## What the exercise asks
Scan the listing for "number" and copy out each line that has it.
Top of Data excerpts
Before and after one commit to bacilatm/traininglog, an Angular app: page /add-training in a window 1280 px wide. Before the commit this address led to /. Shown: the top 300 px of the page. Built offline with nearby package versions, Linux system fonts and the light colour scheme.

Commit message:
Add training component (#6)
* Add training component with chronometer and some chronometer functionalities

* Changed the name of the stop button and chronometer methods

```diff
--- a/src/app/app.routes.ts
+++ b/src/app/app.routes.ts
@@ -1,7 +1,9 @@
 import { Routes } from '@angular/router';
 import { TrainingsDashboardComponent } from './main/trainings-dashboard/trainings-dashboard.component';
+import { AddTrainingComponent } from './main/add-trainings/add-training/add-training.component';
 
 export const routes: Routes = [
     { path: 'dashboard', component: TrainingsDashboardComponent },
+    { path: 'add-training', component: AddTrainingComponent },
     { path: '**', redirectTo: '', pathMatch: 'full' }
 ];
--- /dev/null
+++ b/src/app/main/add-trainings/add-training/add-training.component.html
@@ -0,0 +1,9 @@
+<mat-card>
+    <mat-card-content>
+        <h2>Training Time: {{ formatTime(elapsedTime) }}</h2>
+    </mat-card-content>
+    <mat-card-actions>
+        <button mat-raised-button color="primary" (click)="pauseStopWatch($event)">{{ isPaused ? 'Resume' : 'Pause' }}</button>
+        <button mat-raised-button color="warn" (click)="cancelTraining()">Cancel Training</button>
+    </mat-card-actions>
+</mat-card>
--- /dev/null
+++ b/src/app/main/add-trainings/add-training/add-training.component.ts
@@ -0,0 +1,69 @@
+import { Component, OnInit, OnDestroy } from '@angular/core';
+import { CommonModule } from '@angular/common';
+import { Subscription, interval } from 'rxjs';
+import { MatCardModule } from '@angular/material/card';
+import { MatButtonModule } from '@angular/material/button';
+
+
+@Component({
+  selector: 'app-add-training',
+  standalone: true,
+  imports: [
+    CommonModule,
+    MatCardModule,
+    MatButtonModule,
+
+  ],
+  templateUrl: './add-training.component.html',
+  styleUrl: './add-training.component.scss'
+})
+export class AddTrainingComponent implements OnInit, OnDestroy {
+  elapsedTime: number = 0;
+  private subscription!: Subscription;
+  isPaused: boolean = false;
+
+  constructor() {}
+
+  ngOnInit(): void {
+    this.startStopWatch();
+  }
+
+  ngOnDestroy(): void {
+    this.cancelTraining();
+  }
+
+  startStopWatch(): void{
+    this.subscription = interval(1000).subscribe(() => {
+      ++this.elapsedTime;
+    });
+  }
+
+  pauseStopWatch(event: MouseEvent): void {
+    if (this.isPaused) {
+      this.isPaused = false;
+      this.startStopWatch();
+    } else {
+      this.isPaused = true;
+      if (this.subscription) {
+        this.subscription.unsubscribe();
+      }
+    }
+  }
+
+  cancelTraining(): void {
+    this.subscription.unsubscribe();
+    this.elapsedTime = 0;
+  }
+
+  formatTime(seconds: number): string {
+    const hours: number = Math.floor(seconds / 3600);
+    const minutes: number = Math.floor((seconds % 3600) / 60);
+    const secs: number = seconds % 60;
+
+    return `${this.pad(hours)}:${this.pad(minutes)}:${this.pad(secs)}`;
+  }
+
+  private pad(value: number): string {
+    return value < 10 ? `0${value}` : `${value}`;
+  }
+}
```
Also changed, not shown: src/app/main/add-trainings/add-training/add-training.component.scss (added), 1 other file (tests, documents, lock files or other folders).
Bottom of Data excerpts
## Result
+  elapsedTime: number = 0;
+  formatTime(seconds: number): string {
+    const hours: number = Math.floor(seconds / 3600);
+    const minutes: number = Math.floor((seconds % 3600) / 60);
+    const secs: number = seconds % 60;
+  private pad(value: number): string {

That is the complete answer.